It’s difficult, though, because so many of the symptoms of panic disorder mimic those of serious illnesses. To wit:
Here are the diagnostic symptoms of a panic attack from the Diagnostic and Statistical Manual of Mental Disorders of the American Psychiatric Association:
- palpitations, pounding heart, or accelerated heart rate (tachycardia)
- trembling or shaking
- sensations of shortness of breath or smothering
- feeling of choking
- chest pain or discomfort
- nausea or abdominal distress
- feeling dizzy, unsteady, lightheaded or faint
- derealization (feelings of unreality) or depersonalization (being detached from oneself)
- fear of losing control or going crazy
- fear of dying
- paresthesias (numbness or tingling sensations)
- chills or hot flushes
Don’t many of these sound like symptoms of heart attack or stroke? Because of that, we will perform all the necessary tests to rule out those or other diseases that share similar symptoms.
Scary but benign
But the hallmark of panic disorder is being convinced we “missed something” and that there is something seriously wrong with the person. This, in turn, triggers a low level of constant anxiety that, ironically, precipitates more panic attacks. You may even become afraid to leave your home for fear of having another one in public (known as agoraphobia). They can be life altering and debilitating unless they are treated properly.
The distinguishing feature of panic attacks is the way they seem to arise out of nowhere. You’re not about to give a speech, you’re not being chased by a robber, you aren’t climbing a mountain. You were living your normal life when suddenly this terrifying feeling descends on you.
Heart attacks and strokes often behave the same way, occurring out of the blue, which is why we urge you to seek emergency medical treatment if you encounter any of the above-listed symptoms. But when we’ve performed every test we can think of and pronounced you healthy, it’s important that you believe us. And to realize that panic attacks by themselves won’t kill you, no matter how distressing they may be.

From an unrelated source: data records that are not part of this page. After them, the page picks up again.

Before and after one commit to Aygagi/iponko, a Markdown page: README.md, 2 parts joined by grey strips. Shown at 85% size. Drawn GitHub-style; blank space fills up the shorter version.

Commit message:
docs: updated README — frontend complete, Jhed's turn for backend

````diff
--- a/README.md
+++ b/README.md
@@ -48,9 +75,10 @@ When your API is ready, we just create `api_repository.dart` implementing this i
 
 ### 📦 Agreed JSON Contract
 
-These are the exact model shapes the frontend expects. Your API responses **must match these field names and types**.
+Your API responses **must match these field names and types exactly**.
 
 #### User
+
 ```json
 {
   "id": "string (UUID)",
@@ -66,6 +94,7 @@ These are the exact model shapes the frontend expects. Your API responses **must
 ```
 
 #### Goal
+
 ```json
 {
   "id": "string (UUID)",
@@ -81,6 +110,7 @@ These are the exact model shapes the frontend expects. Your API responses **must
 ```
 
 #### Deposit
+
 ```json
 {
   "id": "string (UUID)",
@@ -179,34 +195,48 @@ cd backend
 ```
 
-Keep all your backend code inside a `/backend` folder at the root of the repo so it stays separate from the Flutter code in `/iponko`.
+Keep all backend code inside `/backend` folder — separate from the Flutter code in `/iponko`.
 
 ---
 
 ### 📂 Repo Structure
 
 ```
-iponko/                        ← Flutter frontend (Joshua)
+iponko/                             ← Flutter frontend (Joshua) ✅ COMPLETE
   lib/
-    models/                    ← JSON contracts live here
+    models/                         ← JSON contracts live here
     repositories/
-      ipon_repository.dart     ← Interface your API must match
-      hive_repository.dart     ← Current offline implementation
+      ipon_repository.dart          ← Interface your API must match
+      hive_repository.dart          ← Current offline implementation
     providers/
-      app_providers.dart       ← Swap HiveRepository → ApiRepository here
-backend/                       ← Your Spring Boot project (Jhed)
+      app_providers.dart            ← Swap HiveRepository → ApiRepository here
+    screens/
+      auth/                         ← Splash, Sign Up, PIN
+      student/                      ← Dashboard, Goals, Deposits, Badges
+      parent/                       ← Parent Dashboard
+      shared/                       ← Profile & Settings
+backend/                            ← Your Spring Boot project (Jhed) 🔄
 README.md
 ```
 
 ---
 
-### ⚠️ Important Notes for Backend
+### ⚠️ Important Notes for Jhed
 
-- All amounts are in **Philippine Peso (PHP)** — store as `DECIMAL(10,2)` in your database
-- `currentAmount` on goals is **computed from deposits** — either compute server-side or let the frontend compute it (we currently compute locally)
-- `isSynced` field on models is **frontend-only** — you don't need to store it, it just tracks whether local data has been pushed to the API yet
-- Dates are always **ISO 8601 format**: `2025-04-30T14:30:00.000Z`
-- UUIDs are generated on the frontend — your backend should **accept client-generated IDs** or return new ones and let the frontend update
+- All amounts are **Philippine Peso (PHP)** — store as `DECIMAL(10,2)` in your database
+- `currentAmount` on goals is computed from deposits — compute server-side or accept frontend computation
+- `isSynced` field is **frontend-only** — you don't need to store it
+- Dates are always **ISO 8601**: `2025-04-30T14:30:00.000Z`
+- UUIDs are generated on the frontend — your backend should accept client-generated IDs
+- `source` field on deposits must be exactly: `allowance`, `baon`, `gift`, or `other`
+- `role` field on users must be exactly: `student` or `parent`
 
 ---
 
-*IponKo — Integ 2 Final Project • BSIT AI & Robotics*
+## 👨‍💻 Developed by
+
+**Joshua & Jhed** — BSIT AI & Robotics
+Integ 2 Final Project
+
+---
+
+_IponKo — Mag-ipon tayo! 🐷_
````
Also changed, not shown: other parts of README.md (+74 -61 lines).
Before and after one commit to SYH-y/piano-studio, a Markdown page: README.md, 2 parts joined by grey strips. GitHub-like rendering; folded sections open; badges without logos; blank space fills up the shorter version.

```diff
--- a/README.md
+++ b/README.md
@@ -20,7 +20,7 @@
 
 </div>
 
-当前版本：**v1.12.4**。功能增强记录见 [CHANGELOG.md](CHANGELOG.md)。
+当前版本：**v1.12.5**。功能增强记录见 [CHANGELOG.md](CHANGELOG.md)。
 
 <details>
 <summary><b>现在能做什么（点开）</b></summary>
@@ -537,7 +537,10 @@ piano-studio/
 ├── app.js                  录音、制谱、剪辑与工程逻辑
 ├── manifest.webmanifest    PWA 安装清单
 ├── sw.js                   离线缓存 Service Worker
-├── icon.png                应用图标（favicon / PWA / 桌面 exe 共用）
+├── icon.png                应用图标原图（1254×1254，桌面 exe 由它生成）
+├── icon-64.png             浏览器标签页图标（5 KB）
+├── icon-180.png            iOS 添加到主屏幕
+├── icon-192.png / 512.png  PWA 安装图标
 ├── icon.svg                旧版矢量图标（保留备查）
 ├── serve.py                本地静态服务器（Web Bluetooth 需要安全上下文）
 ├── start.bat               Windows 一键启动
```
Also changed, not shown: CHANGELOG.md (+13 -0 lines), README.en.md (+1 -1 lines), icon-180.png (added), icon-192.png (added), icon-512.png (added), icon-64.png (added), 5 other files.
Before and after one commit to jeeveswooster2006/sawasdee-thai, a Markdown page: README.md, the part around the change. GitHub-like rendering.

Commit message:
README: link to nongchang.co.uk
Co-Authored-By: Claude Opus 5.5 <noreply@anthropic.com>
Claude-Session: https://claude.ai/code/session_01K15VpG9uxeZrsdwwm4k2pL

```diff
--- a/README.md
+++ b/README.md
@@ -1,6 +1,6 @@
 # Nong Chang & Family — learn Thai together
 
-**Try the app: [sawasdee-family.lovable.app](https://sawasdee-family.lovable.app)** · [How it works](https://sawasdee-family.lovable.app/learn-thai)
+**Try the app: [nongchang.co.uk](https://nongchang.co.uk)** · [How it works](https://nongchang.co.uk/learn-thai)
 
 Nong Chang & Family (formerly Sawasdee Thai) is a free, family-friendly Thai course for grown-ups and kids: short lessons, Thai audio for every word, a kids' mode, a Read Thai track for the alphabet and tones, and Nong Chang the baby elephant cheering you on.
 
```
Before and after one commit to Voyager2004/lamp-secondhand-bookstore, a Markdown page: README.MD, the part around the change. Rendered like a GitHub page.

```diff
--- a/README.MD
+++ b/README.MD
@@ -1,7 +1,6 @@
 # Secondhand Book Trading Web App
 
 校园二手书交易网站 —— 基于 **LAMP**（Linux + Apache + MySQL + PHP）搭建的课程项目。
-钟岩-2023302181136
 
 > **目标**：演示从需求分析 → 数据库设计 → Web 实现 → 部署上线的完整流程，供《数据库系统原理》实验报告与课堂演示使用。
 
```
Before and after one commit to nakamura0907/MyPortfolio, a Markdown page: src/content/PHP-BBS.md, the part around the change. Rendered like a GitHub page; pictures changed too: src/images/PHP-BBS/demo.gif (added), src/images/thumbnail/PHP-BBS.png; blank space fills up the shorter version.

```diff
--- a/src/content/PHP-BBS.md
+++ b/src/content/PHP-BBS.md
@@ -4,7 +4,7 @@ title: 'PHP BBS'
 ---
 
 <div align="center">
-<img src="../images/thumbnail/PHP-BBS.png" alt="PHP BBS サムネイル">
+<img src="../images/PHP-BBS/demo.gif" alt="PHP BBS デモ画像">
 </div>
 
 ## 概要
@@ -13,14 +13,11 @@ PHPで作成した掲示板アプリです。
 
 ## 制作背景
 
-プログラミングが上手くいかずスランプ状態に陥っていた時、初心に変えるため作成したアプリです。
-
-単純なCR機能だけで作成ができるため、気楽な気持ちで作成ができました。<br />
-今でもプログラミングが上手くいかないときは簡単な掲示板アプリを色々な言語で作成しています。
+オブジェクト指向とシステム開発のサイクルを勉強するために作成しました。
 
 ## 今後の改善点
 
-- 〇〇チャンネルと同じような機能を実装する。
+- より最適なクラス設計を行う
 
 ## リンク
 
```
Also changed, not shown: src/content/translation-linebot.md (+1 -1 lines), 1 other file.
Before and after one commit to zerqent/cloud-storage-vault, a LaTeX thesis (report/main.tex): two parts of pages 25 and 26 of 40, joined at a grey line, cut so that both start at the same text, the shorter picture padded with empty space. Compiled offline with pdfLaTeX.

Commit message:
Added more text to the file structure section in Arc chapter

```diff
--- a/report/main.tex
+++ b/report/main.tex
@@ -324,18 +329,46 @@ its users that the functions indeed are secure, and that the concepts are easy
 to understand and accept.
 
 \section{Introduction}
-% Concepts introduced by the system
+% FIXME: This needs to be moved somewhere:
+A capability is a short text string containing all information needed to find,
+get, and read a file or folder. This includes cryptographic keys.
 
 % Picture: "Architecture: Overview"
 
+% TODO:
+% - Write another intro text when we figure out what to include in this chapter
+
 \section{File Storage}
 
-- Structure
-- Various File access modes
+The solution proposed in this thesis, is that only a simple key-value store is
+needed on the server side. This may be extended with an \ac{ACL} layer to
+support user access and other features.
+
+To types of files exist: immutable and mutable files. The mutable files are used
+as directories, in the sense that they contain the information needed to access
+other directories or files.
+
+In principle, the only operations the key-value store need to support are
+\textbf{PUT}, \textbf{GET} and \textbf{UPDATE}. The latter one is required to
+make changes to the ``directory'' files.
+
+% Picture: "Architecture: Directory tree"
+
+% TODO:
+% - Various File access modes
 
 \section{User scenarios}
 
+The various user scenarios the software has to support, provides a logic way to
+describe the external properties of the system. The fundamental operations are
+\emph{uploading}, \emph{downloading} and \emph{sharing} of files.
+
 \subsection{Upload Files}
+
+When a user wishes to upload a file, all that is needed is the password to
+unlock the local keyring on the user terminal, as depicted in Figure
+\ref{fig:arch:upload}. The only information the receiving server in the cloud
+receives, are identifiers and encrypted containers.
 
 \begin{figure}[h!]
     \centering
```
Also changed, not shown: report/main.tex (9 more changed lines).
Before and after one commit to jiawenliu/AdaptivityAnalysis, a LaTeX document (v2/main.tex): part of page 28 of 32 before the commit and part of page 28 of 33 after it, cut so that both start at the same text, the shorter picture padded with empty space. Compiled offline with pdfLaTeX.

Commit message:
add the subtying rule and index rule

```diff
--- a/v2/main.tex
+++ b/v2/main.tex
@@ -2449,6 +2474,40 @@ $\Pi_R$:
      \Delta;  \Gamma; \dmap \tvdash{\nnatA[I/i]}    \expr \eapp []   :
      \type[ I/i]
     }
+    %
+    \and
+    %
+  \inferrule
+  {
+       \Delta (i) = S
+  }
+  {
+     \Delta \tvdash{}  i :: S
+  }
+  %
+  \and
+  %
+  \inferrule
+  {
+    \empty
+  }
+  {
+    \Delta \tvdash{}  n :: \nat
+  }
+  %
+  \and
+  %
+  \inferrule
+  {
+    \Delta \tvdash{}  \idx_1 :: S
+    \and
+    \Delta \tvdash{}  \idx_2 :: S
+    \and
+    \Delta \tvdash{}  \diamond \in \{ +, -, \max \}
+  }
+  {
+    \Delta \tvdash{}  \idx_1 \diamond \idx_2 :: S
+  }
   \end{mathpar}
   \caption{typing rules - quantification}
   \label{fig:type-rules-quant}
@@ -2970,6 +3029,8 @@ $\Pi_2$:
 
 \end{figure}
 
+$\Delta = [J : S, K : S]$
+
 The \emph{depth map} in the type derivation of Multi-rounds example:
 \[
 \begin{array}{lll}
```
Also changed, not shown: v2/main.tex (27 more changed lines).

It helps to understand the causes behind panic attacks. Risk factors for them include: a family history of anxiety disorders, especially panic attacks; financial or health problems; some type of major life change such as the death of a loved one, divorce, or job loss or even a promotion or a new baby; a traumatic event such as physical or sexual assault, or an earthquake, fire, hurricane, or tornado; smoking or excessive caffeine intake; or a history of childhood physical or sexual abuse.
You may think you’re handling these stresses well, but in fact, your subconscious mind is continuously viewing them as threats. This, in turn, releases the fight-or-flight hormones that our ancestors used to escape the saber-tooth tiger: the adrenaline needed to flee, which triggered the pounding heart which pumped blood to the muscles needed to run, and so forth.
Unfortunately, this survival mechanism sometimes overreacts, triggering the fight-or-flight response in ordinary situations, which begins the cycle of panic—symptoms causing fear, causing even more symptoms, causing even more fear.
Although we want to stress again that panic attacks will not kill you, they will get worse without treatment. This includes a battery of tests to rule out physical causes. But when we finally diagnose your symptoms as panic disorder, we may prescribe anti-anxiety medication or antidepressants, and recommend such proven therapies as deep breathing and exercise. You will also want to explore cognitive behavioral therapy (CBT), which can help you retrain your reactions to the symptoms, thus lessening their hold over you.
Panic disorder can be a difficult syndrome to treat, but because we are concierge family practice doctors, we will be available to you at all hours to help you through the fear and confusion associated with this frightening—but ultimately benign—condition.